Lateral knee x-rays demonstrate swelling at the lower pole of the patella and some degree of patella alta. If a small bony fragment has been avulsed with the cartilage, then this too may be seen. A joint effusion may not be present.
Ultrasound may be helpful in the absence of a radiographically visible fracture fragment. A disruption of the cartilage may be seen, and the degree of separation estimated. Ancillary findings of soft tissue edema, fluid, and hyperemia may be helpful.
MRI is critical if the diagnosis is suspected as the degree of chondral injury cannot be assessed on plain radiography, and coexistent extensor mechanism injury may be present.
Treatment and prognosis
Surgical treatment is recommended when there is significant displacement (>2 mm) of the displaced osteo/chondral fragment.
- 1. Dupuis CS, Westra SJ, Makris J et-al. Injuries and conditions of the extensor mechanism of the pediatric knee. Radiographics. 29 (3): 877-86. doi:10.1148/rg.293085163 - Pubmed citation
- 2. Hunt DM, Somashekar N. A review of sleeve fractures of the patella in children. (2005) The Knee. 12 (1): 3-7. doi:10.1016/j.knee.2004.08.002 - Pubmed

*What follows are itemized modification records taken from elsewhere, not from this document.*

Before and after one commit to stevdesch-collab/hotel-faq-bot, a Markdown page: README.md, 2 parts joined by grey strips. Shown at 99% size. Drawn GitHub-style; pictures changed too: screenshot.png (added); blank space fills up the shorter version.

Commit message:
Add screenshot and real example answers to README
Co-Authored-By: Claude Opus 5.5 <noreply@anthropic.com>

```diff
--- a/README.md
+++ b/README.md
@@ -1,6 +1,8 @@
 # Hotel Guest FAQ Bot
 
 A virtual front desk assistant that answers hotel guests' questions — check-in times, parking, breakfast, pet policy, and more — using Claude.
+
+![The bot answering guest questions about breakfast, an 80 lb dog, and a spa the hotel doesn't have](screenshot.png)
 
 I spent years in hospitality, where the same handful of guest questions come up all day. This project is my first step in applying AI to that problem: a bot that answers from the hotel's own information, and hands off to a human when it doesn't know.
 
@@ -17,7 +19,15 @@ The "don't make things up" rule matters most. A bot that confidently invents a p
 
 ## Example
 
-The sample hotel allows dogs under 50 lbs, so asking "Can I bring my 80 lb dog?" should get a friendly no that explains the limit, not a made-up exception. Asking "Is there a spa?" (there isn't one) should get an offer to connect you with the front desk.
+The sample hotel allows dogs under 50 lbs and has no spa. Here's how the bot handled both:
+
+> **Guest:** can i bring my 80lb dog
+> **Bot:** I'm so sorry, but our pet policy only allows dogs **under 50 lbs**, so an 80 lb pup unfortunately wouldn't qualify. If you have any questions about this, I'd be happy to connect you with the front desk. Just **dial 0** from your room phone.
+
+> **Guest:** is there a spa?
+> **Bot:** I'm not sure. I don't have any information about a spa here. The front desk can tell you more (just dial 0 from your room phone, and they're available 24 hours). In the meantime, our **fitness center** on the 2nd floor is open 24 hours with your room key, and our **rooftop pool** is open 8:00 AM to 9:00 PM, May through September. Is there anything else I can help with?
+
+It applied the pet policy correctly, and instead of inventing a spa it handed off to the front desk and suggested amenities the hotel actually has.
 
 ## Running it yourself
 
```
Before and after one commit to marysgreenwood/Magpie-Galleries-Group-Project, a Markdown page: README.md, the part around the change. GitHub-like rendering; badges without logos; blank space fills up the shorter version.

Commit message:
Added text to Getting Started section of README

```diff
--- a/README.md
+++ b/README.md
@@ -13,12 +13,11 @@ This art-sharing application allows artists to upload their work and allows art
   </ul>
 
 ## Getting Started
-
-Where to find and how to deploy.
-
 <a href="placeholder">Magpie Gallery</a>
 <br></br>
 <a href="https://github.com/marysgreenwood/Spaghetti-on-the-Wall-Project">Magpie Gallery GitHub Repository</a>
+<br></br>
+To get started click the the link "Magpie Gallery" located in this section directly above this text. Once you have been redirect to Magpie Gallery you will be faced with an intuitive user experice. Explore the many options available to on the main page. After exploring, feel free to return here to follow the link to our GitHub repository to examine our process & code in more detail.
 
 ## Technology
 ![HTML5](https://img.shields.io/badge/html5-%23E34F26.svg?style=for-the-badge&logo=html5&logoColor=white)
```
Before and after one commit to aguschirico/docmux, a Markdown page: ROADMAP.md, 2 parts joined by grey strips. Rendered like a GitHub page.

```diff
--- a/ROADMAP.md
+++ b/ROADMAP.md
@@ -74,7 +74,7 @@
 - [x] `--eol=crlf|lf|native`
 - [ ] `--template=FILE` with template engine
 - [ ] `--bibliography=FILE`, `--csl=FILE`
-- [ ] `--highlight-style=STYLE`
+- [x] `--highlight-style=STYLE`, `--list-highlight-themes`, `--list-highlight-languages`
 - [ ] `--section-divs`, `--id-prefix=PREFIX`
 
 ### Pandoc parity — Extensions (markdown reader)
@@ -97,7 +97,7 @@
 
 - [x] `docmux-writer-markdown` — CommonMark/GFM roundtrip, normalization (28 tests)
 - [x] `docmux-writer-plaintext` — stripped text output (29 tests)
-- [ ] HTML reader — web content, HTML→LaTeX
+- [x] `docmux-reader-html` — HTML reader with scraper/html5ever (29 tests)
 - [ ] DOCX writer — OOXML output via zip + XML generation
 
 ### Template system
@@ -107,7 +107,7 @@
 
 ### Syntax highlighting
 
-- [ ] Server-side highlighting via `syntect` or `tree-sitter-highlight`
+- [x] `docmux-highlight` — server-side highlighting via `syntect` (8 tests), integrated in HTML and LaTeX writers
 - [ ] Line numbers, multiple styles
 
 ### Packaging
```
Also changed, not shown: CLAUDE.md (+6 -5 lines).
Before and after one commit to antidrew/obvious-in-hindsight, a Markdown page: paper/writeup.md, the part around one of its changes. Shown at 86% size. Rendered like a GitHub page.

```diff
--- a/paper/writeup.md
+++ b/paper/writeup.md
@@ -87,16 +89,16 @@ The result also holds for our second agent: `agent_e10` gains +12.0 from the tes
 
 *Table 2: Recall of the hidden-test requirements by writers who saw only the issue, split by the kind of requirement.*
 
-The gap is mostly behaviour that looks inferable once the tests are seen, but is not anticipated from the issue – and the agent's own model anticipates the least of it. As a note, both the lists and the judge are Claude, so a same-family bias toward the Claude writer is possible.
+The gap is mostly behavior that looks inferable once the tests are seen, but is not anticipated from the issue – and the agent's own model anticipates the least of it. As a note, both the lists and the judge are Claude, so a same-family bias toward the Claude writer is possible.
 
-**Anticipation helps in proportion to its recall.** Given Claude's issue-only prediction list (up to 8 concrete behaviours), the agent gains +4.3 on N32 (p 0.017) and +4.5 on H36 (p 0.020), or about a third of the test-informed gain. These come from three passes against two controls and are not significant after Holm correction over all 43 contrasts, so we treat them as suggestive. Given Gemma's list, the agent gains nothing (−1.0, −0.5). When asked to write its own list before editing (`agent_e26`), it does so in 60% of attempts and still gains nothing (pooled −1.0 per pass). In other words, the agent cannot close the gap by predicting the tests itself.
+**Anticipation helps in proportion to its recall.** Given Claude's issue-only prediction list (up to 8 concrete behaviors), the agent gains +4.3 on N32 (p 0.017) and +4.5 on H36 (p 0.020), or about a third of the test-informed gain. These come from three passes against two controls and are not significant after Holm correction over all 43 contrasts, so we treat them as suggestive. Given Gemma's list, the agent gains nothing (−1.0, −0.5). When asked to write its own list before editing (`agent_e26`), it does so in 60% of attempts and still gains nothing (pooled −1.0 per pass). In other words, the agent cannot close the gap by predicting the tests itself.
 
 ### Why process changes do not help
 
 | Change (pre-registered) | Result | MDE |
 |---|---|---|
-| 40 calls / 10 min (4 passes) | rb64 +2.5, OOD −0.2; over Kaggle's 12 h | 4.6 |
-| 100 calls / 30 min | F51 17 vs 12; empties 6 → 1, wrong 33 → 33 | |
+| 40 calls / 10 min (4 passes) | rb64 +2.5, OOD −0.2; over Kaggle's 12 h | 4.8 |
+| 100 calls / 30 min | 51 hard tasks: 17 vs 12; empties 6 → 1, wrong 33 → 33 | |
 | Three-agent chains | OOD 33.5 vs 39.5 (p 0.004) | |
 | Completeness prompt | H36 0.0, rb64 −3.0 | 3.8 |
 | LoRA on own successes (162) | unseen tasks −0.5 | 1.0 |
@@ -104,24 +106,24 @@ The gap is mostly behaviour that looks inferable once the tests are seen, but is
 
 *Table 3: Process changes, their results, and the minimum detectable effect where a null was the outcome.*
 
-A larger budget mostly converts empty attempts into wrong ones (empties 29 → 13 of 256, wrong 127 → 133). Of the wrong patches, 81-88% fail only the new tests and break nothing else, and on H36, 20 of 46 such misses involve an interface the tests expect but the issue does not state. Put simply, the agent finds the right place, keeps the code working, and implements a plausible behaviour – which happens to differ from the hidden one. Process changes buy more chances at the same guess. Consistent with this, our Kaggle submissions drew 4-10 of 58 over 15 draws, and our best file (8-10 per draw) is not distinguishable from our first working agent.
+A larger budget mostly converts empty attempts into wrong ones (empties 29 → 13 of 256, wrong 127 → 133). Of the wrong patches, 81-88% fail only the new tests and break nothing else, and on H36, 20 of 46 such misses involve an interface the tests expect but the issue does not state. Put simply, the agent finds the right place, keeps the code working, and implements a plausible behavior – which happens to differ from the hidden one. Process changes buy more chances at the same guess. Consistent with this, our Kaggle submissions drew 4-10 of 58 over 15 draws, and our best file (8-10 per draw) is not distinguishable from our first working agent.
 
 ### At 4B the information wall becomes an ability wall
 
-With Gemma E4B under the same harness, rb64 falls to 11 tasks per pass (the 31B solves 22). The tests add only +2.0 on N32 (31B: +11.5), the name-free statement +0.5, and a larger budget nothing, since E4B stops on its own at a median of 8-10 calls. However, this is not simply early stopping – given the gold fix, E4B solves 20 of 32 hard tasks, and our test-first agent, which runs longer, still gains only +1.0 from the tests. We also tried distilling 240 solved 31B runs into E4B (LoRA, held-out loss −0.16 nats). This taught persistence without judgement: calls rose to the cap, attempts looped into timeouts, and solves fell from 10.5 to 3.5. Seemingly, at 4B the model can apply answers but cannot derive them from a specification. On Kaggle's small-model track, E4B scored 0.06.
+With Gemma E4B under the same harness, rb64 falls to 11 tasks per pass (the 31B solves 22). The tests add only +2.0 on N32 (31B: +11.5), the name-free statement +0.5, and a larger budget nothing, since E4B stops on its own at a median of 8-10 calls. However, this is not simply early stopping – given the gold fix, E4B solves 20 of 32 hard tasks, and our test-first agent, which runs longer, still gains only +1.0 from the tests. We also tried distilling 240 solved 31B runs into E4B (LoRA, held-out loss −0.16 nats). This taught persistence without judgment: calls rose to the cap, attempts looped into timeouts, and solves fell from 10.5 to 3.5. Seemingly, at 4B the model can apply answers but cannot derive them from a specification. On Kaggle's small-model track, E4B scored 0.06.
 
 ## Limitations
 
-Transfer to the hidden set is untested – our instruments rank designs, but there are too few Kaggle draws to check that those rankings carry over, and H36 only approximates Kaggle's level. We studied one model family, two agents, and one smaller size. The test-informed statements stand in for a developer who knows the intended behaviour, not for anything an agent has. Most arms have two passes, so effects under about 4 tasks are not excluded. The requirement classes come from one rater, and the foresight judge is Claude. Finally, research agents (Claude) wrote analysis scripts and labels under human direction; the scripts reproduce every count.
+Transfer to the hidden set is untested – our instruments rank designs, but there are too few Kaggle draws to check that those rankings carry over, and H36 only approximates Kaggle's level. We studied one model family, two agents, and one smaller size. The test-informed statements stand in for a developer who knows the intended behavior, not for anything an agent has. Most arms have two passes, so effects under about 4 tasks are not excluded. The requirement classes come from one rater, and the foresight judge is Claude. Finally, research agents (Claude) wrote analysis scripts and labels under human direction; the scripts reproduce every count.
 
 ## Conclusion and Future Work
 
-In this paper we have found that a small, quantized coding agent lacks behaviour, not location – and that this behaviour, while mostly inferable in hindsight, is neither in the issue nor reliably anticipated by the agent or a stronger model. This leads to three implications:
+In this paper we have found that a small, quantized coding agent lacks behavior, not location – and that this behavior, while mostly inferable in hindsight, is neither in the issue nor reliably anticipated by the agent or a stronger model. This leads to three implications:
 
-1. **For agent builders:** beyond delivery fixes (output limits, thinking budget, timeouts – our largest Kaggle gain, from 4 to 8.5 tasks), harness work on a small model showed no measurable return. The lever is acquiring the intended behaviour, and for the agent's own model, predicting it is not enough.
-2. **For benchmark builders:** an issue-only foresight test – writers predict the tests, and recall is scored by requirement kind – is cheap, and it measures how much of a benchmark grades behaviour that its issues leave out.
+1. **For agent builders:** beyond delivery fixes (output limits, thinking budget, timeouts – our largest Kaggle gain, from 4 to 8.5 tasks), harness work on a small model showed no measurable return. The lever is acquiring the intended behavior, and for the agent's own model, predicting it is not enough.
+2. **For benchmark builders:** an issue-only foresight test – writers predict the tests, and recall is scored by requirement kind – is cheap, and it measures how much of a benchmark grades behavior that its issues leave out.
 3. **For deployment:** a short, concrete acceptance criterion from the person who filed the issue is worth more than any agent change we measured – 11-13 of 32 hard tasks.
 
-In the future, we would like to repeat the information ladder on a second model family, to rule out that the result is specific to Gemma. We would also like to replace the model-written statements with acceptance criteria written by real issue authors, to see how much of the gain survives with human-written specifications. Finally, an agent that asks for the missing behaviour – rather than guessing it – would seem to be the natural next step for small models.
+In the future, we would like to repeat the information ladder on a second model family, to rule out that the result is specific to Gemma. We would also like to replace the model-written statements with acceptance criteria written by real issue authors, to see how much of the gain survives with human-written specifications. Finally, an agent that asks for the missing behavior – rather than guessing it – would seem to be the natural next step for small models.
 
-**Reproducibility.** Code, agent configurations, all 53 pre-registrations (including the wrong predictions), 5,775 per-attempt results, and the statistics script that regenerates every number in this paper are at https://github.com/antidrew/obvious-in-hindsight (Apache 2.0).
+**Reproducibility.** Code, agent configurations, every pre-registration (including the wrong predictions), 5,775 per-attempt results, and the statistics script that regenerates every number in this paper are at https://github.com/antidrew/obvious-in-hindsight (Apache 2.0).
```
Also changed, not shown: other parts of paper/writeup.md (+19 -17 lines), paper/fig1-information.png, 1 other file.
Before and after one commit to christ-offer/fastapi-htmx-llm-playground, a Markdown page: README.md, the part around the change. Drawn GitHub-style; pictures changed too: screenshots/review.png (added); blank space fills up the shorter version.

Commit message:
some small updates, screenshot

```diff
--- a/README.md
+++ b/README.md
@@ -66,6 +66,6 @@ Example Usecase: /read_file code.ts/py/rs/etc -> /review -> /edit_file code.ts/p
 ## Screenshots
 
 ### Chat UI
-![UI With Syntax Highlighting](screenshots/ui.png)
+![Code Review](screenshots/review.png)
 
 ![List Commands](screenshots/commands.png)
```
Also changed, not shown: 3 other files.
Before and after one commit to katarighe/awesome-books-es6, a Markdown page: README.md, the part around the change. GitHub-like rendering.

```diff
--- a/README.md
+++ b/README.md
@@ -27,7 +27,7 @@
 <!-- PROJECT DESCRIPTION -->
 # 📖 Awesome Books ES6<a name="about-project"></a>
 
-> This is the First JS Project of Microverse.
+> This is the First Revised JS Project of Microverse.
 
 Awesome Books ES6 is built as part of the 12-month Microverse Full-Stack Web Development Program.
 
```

- 3. D G Bates, M T Hresko, D Jaramillo. Patellar sleeve fracture: demonstration with MR imaging. (1994) Radiology. 193 (3): 825-7. doi:10.1148/radiology.193.3.7972832 - Pubmed
- 4. Xie L, Xu H, Zhang L, Xu R, Guo Y. Sleeve fracture of the adult patella: Case report and review of the literature. (2017) Medicine. 96 (32): e7096. doi:10.1097/MD.0000000000007096 - Pubmed
- 5. Li Y, Yu H, Huang B, Zhang W, Wang Y, Liu X. Upper pole sleeve fracture of the patella secondary to patellar dislocation: A case report. (2019) Medicine. 98 (24): e16011. doi:10.1097/MD.0000000000016011 - Pubmed
Related Radiopaedia articles
The knee is a complex synovial joint that can be affected by a range of pathologies:
- bone and cartilage
- distal femoral condyle fracture
- tibial plateau fracture (classification)
- patella fracture
avulsion fractures of the knee
- Segond fracture
- reverse Segond fracture
- anterior cruciate ligament avulsion fracture
- posterior cruciate ligament avulsion fracture
- arcuate complex avulsion fracture (arcuate sign)
- biceps femoris avulsion fracture
- iliotibial band avulsion fracture
- semimembranosus tendon avulsion fracture
- Stieda fracture (MCL avulsion fracture)
- patella fracture
- chronic avulsion injuries
- chondromalacia patellae
- osteoarthritis of the knee
- osteochondral defects
- osteochondritis dissecans of the knee
- pattern of bone contusion in knee injuries
- knee fractures
- anterior cruciate ligament tear
- anterior cruciate ligament ganglion cyst
- anterior cruciate ligament mucoid degeneration
- posterior cruciate ligament tear
- medial collateral ligament tear
- lateral collateral ligament tear
- medial patellofemoral ligament tear
- posterolateral corner injury
- posteromedial corner injury
- meniscal lesions
- meniscal tear
- meniscal/parameniscal cyst
- meniscal flounce
- meniscal fraying
- meniscocapsular separation
- bursosynovial lesions
- fat pad
- popliteal fossa